  • The commander said they will have a “hard, crushing and obliterating response” for their enemies
  • Tensions between Iran and US escalated after Trump restored sanctions

GENEVA: The standoff between Iran and the United States is a “clash of wills,” a senior commander of Iran’s powerful Revolutionary Guards said on Thursday, suggesting any enemy “adventurism” would meet a crushing response, Fars news agency reported.
Tensions have spiked between the two countries after Washington sent more military forces to the Middle East in a show of force against what US officials say are Iranian threats to its troops and interests in the region.
“The confrontation and face-off of the Islamic Republic of Iran and the malicious government of America is the arena for a clash of wills,” Iran’s armed forces chief of staff Major General Mohammad Baqeri said.
He pointed to a battle during the 1980-88 Iran-Iraq war where Iran was victorious and said the outcome could be a message that Iran will have a “hard, crushing and obliterating response” for any enemy “adventurism.”
On Sunday, US President Donald Trump tweeted: “If Iran wants to fight, that will be the official end of Iran.

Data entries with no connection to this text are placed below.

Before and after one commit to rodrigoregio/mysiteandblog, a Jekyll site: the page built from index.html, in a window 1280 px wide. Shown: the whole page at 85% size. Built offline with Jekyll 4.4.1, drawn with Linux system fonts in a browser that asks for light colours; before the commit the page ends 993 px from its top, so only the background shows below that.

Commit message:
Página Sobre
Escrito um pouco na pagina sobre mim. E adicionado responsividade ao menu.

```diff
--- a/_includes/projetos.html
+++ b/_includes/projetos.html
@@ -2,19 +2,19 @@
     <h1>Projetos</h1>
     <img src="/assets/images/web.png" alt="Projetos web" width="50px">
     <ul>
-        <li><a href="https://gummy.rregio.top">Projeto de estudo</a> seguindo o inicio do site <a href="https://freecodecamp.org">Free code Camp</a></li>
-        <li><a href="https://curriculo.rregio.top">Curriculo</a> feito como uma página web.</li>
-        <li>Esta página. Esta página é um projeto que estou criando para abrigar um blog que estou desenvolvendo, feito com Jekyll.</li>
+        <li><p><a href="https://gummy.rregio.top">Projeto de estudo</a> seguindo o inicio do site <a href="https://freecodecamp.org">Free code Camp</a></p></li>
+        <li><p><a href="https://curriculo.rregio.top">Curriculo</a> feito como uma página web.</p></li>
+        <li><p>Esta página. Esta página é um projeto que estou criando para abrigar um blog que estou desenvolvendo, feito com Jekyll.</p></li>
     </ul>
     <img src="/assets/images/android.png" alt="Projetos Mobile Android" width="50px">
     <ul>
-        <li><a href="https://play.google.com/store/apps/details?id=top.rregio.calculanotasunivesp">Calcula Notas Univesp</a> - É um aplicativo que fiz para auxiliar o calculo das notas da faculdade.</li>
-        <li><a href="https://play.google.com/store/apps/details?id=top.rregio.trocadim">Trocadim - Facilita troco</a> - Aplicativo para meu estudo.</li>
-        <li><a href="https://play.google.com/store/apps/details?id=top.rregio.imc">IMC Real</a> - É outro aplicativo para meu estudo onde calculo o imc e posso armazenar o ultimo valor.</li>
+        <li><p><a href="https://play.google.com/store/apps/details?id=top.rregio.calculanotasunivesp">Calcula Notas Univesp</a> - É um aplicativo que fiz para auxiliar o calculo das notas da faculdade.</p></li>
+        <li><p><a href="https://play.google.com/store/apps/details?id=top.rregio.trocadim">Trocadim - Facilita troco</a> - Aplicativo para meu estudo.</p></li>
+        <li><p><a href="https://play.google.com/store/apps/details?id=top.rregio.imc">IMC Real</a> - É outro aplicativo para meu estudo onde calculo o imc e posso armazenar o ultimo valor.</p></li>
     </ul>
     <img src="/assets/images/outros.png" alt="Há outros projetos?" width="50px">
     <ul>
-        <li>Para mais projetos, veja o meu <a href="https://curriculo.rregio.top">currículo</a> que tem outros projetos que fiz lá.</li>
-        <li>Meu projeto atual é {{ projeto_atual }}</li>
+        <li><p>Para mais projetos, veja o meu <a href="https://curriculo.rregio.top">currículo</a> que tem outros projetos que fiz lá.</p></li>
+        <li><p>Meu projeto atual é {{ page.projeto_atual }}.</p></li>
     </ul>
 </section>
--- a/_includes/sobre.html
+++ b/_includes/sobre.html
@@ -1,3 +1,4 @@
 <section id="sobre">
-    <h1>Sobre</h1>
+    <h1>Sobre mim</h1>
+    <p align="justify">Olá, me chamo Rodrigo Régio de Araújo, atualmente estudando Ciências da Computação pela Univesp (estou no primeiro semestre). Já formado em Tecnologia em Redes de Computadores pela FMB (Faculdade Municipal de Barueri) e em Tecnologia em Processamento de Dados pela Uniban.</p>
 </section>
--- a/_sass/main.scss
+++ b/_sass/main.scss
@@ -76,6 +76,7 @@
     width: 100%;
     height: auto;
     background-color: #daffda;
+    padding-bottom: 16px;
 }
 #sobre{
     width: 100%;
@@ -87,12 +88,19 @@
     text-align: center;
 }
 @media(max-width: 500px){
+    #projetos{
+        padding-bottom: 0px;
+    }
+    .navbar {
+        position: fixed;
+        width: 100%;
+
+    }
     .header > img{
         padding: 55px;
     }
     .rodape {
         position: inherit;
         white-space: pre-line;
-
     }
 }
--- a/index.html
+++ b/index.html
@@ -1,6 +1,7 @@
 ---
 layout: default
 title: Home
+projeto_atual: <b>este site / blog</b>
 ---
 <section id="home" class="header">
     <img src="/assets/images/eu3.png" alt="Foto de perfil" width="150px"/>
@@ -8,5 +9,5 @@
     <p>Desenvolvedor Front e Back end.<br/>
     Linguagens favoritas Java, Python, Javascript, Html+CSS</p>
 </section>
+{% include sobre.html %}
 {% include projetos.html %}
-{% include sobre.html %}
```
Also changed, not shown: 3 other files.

Never threaten the United States again!“
Trump restored US sanctions on Iran last year and tightened them this month, ordering all countries to halt imports of Iranian oil or face sanctions of their own.
Trump wants Iran to come to the negotiating table to reach a new deal with more curbs on its nuclear and missile programs.
Reiterating Iran’s stance, the spokesman for its Supreme National Security Council said on Thursday that “There will not be any negotiations between Iran and America.”
Keyvan Khosravi was also quoted as saying by the state broadcaster that some officials from several countries have visited Iran recently, “mostly representing the United States.”
He did not elaborate, but the foreign minister of Oman, which in the past helped pave the way for negotiations between Iran and the United States, visited Tehran on Monday.
“Without exception, the message of the power and resistance of the Iranian nation was conveyed to them,” he said.
In Berlin, a German diplomatic source told Reuters that Jens Ploetner, a political director in Germany’s Foreign Ministry, was in Tehran on Thursday for meetings with Iranian officials to try to preserve the 2015 Iran nuclear deal and cool tensions in the region.